Pfluger’s new book of portraits – Holding Space: Life and Love Through a Queer Lens – is a a hybrid of non-fiction, memoir and photobook
The cover image in Ryan Pfluger’s new book, Holding Space: Life and Love Through a Queer Lens, is a portrait of Jari and Deniz. Staring directly into the lens, they stand thigh-deep in an overgrown meadow, holding each other. The land around them is sprawling, lush and open. It hums with the warm glow of the sunrise. As we’ve come to expect from Pfluger’s portraiture: beauty is abundant.
“Being publicly in love with Deniz has come with its challenges,” Jari writes. “Things we can’t control. But it could never measure up to the genuine and deep-souled beauty that has come out of this relationship. There is a unique comfort being in a relationship with another trans person. The comfort in knowing that my body and how I choose to express my gender are never up for question. That I am never stunted in my process of exploring, and my whole self is welcomed with loving arms.”

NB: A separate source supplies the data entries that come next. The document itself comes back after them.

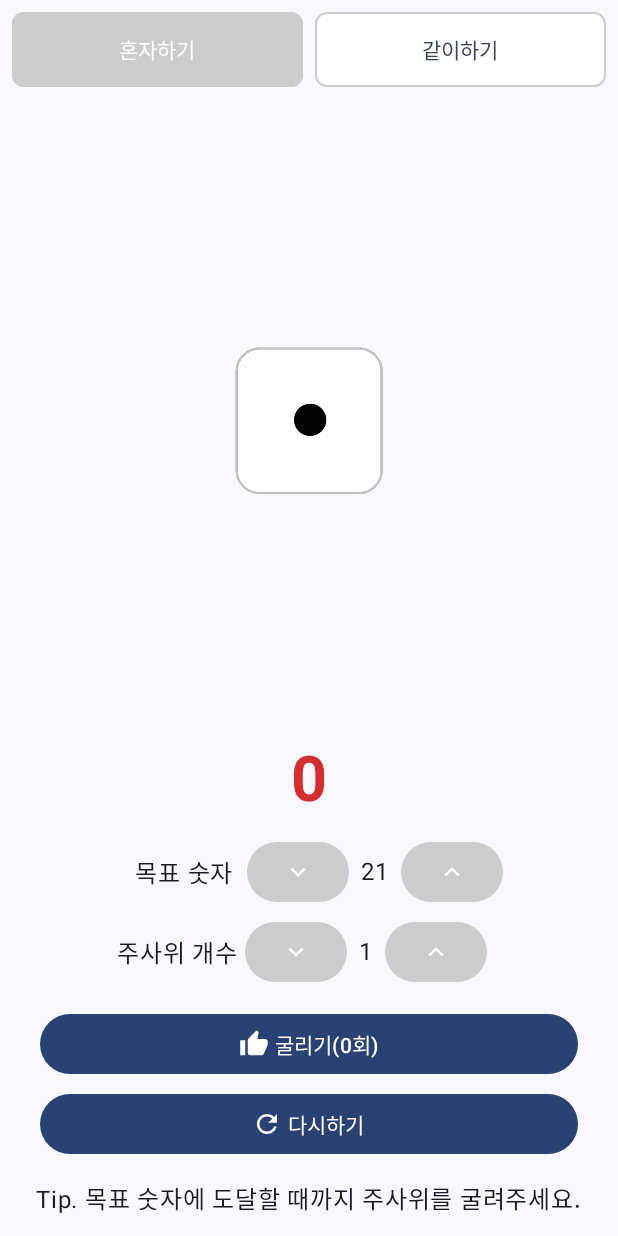
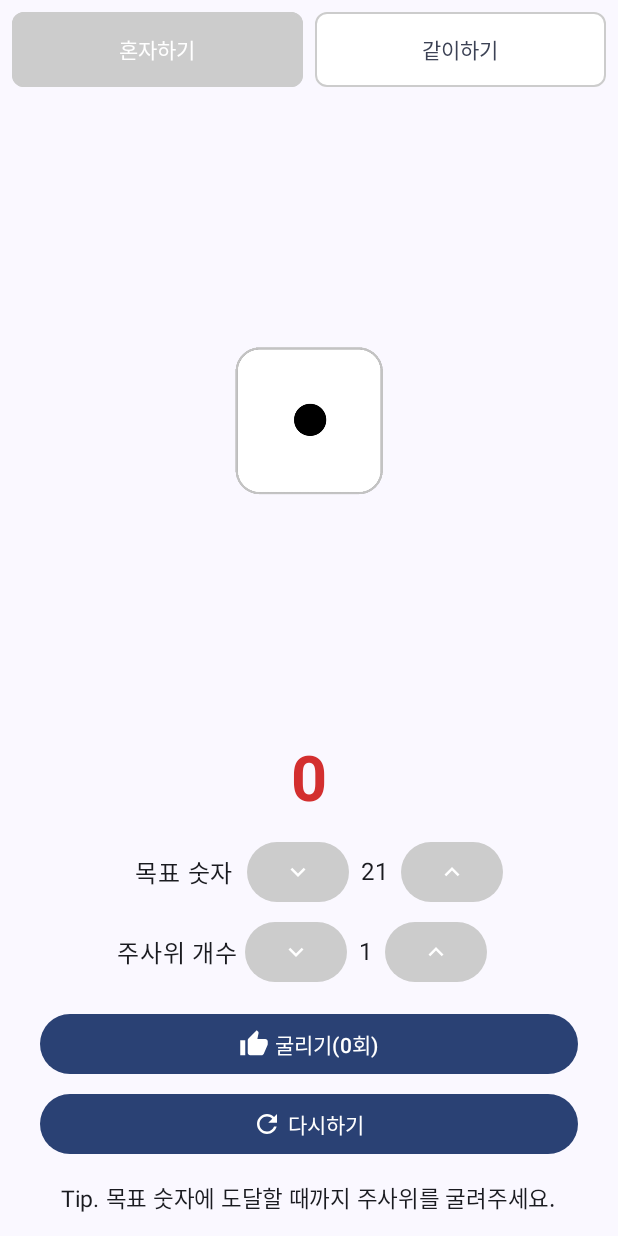
Before and after one commit to jshag90/NumberDiceGame, an Android app built with Jetpack Compose: the screen it shows after launch (MainActivity), on a phone screen of 412 x 824 dp. Run offline under Robolectric (Android 15) with nearby library versions, the phone set to English and light mode, and no system bars.

Commit message:
[Feat] tip info fontSize 디바이스 모델에 따라서 변경

```diff
--- a/app/src/main/java/com/dodam/dicegame/MainActivity.kt
+++ b/app/src/main/java/com/dodam/dicegame/MainActivity.kt
@@ -1,14 +1,12 @@
 package com.dodam.dicegame
 
 import android.os.Build
-import androidx.compose.foundation.layout.width
 import android.os.Bundle
 import androidx.activity.ComponentActivity
 import androidx.activity.compose.setContent
 import androidx.annotation.RequiresApi
 import androidx.compose.foundation.BorderStroke
 import androidx.compose.foundation.layout.Arrangement
-import androidx.compose.foundation.layout.Box
 import androidx.compose.foundation.layout.Column
 import androidx.compose.foundation.layout.Row
 import androidx.compose.foundation.layout.Spacer
--- a/app/src/main/java/com/dodam/dicegame/SingleDiceRoller.kt
+++ b/app/src/main/java/com/dodam/dicegame/SingleDiceRoller.kt
@@ -49,6 +49,8 @@ fun DiceRoller() {
     var rolledSum by remember { mutableStateOf(0) }
     var targetNumber by remember { mutableStateOf(21) }
     var rollCount by remember { mutableStateOf(0) }
+
+    val tipFontSize = if (Build.MODEL.contains("S23", ignoreCase = true)) 14.sp else 15.sp
 
     Column(
         modifier = Modifier.fillMaxSize(),
@@ -253,7 +255,16 @@ fun DiceRoller() {
                 }
 
             }else{
-                Text("Tip. 목표 숫자에 도달할 때까지 주사위를 굴려주세요.")
+
+                Row(
+                    modifier = Modifier.fillMaxWidth(), // 가로 방향 전체를 채움
+                    horizontalArrangement = Arrangement.Center // 좌우 중앙 정렬
+                ) {
+                    Text(
+                        text = "Tip. 목표 숫자에 도달할 때까지 주사위를 굴려주세요.",
+                        fontSize = tipFontSize,
+                    )
+                }
             }
         }
     }
```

Manifesting as a hybrid of non-fiction, memoir and photobook, Holding Space is a moving reflection on the challenging reality of intersectional relationships. Published by Princeton Architectural Press in November, the book traces the stories of 100 queer couples across the United States. The result is a rollercoaster of emotions, illuminating the tension between public and private, how the conditions of a relationship can be safe and hostile simultaneously, and how life’s biggest lessons are often learned the hard way.
Pfluger has been ruminating on the book’s concept for over a decade. “My first serious partner, 20 years ago, was a Black and Native American man,” says Pfluger. “I loved that person, but I wasn’t taking into account how different our upbringings were. There was a lot of stuff unsaid in our relationship. There was so much naivety [on my part]. After being in several loving, intimate relationships, I realised how much I didn’t know and how much that affected the relationships.”
Beyond intimacy, the photographs in Holding Space tell us little about the relationships of folx like Brandon & Matthew, Akeem & Samuel and Andi & Connor – until they collide with their text. It’s here they become images interrupted. Interrupted by feelings. By events. By history. By everyday battles and uncomfortable truths. Pfluger does this by carefully engaging in the act of witnessing, enabling thoughtful questions to surface. Together they start a dialogue about the growing pains of modern relationships and how they entangle with our lived experiences.
“I decided I needed to remove myself as much as possible. While it was fulfilling and a true passion project, this work was the most logistically complicated and emotionally draining thing I’ve ever done”
“While the book is about intersectionality, it’s also about how we relate to one another,” Pfluger explains. “The judgements we make, based on our own lives, the way we treat different groups as a monolith rather than taking the time to understand everyone’s personal experience. There is so much unlearning in the book. We see individuals reevaluating their upbringing and themselves. Thinking through what that means to truly find yourself, especially at an older age. I wanted this project to go deeper into the emotional baggage we carry our entire lives.”
For Pfluger, the project has been a framework to grapple with the inherent power imbalance in portraiture. For the last 15 years, his practice has centred on photographing social, cultural and political leaders, family, friends and his wider community. “I’ve spent a lot of time thinking about how I can interact with my subjects ethically,” Pfluger shares. “I was figuring out the difference between what I’m drawn to and where my voice is appropriate. As a white person, I wanted to think about how to approach [the topic] authentically, so I wasn’t fetishising or using a community for my gain.”
The result was a collaborator-led process. Each couple chose to participate, deciding where and how they would be photographed. They selected the final image based on an initial edit from Pfluger and authored their own text. From now on, each collaborator will control their image and where it is seen. They can also opt in or out of any future presentations of the work.
“I feel like [the process] is important to talk about,” explains Pfluger. “I decided I needed to remove myself as much as possible. While it was fulfilling and a true passion project, this work was the most logistically complicated and emotionally draining thing I’ve ever done. It was a very new way of working for me, and I think it’s interesting to think about what it means for a photographer to relinquish control. [Making the work] also felt like a physical release. I realised I don’t need to be so precious about it because the moment itself was so precious.”
While the book has guided Pfluger towards new ways of working, its creative force is rooted in its nuance. Holding Space records the contemporary moment while illustrating the precarity of marginalised identities past and present. Perhaps most importantly, it asserts the intention of the LGBTQIA+ community not simply to have their love accepted by the dominant group, but to reimagine the possibilities of being together in limitless and free ways.
Creative director, writer, podcaster and photo director, Gem Fletcher works across visual-cultural fields, focusing on emerging talent in contemporary photography and art. She is the photo director of Riposte Magazine, and hosts a photography podcast, The Messy Truth.